During the late 20th century, this extra level of stability seemed superfluous: it prevented coups the same way Lisa Simpson’s rock “kept tigers away”. In the 2020s it looks as if this form of liberal democracy really is more stable. Most of the peer nations we like to compare ourselves to – your Canadas and Australias and Denmarks and Swedens and Norways and Japans – use the same system, and seem in no hurry to change it.
The media theorist Andrey Mir coined the term “concentration discourse” to describe the way digital-led media in the 21st century focuses intently on one issue for a few days, treating it like the most important event in history, then forgets it completely and switches to something else. It’s a cheap way to generate content and drive engagement. And the discourse has already moved on from the Sussexes’ attempt to launch their celebrity brand in the North American media market. Something else is the most important thing in the world now. But the question of New Zealand’s constitutional future remains.

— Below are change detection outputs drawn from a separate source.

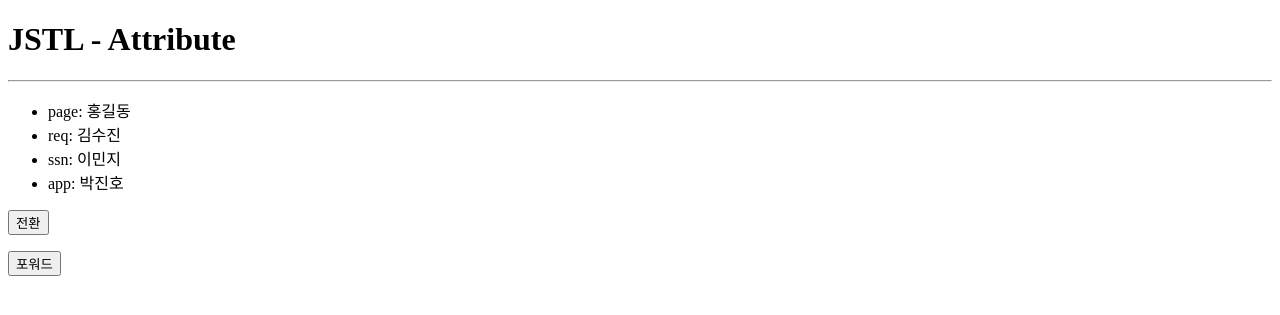
Repository: ChimmyWorld/JSP
Page: http://localhost/Day53/ex07.jsp
The author's editor kept a copy of each file at every save. The page is drawn from the files as they stood at one save, then again after the next save.
The browser window is 1280 px wide. The pictures show the whole page.
The page is served by Tomcat 9.

Above is the page before, as saved 2023-09-22 05:26:17.

After the next save:
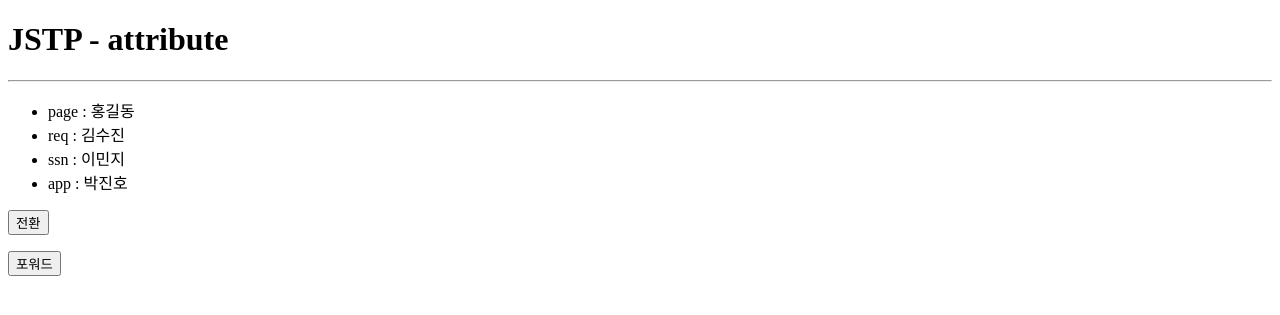
Saved 22 s later.
--- a/Day53/WebContent/ex07.jsp
+++ b/Day53/WebContent/ex07.jsp
@@ -8,32 +8,32 @@
 <title>ex07.jsp</title>
 </head>
 <body>
-	<h1>JSTL - Attribute</h1>
+	<h1>JSTP - attribute</h1>
 	<hr>
 
-	<%-- var: Attribute 이름 --%>
-	<%-- value: 저장할 데이터 --%>
-	<%-- scope: 저장할 영역, page가 기본값 --%>
+	<%-- var : Attirubte 이름 --%>
+	<%-- value : 저장할 데이터 --%>
+	<%-- scope : 저장할 영역. page가 기본값 --%>
 	<c:set var="p1" value="홍길동" scope="page"/>
 	<c:set var="p2" value="김수진" scope="request"/>
 	<c:set var="p3" value="이민지" scope="session"/>
 	<c:set var="p4" value="박진호" scope="application"/>
 
 	<ul>
-		<li>page: ${p1 }</li>
-		<li>req: ${p2 }</li>
-		<li>ssn: ${p3 } </li>
-		<li>app: ${p4 }</li>
+		<li>page : ${p1 }</li>
+		<li>req : ${p2 }</li>
+		<li>ssn : ${p3 }</li>
+		<li>app : ${p4 }</li>
 	</ul>
 
 	<p><a href="ex07_result.jsp"><button>전환</button></a></p>
 
 	<form>
-		<input name="foward" type="hidden" value="yes">
+		<input name="forward" type="hidden" value="yes">
 		<button>포워드</button>
 	</form>
 
-	<c:if test="${not empty param.forward}">
+	<c:if test="${not empty param.forward }">
 		<jsp:forward page="ex07_result.jsp"/>
 	</c:if>
 </body>

After the save that followed:
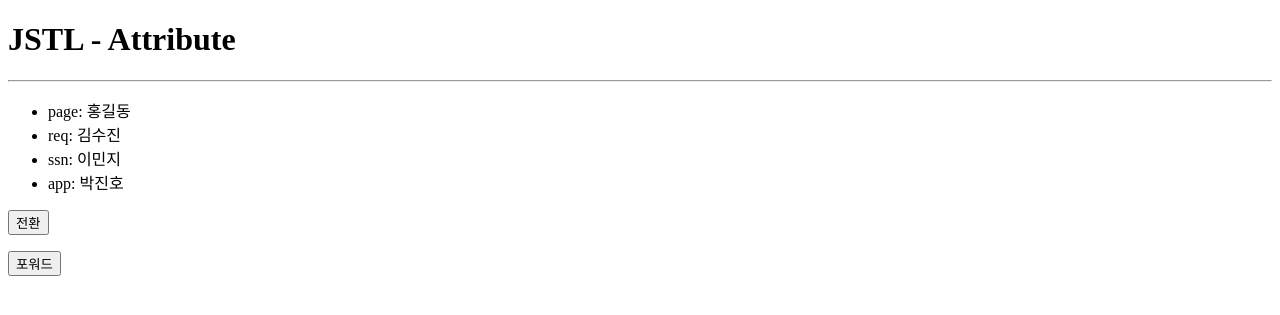
Saved 96 s later.
--- a/Day53/WebContent/ex07.jsp
+++ b/Day53/WebContent/ex07.jsp
@@ -8,32 +8,32 @@
 <title>ex07.jsp</title>
 </head>
 <body>
-	<h1>JSTP - attribute</h1>
+	<h1>JSTL - Attribute</h1>
 	<hr>
 
-	<%-- var : Attirubte 이름 --%>
-	<%-- value : 저장할 데이터 --%>
-	<%-- scope : 저장할 영역. page가 기본값 --%>
+	<%-- var: Attribute 이름 --%>
+	<%-- value: 저장할 데이터 --%>
+	<%-- scope: 저장할 영역, page가 기본값 --%>
 	<c:set var="p1" value="홍길동" scope="page"/>
 	<c:set var="p2" value="김수진" scope="request"/>
 	<c:set var="p3" value="이민지" scope="session"/>
 	<c:set var="p4" value="박진호" scope="application"/>
 
 	<ul>
-		<li>page : ${p1 }</li>
-		<li>req : ${p2 }</li>
-		<li>ssn : ${p3 }</li>
-		<li>app : ${p4 }</li>
+		<li>page: ${p1 }</li>
+		<li>req: ${p2 }</li>
+		<li>ssn: ${p3 } </li>
+		<li>app: ${p4 }</li>
 	</ul>
 
 	<p><a href="ex07_result.jsp"><button>전환</button></a></p>
 
 	<form>
-		<input name="forward" type="hidden" value="yes">
+		<input name="foward" type="hidden" value="yes">
 		<button>포워드</button>
 	</form>
 
-	<c:if test="${not empty param.forward }">
+	<c:if test="${not empty param.forward}">
 		<jsp:forward page="ex07_result.jsp"/>
 	</c:if>
 </body>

The constitutional monarchy is not a perfect system: if the UK’s monarch or presumptive heir looked like Edward VIII, or Thailand’s Rama IX, or Prince Andrew, we’d probably be looking for the exit and a new head of state (King Richie? First Citizen Swarbrick? We’d figure it out). But in the absence of any such crisis it’s no longer obvious that the republican model is inevitable, or even desirable. Our current system is not broken and may be far better than the alternatives. Republicanism is not the solution to any of our current problems, and it may create terrible problems of its own.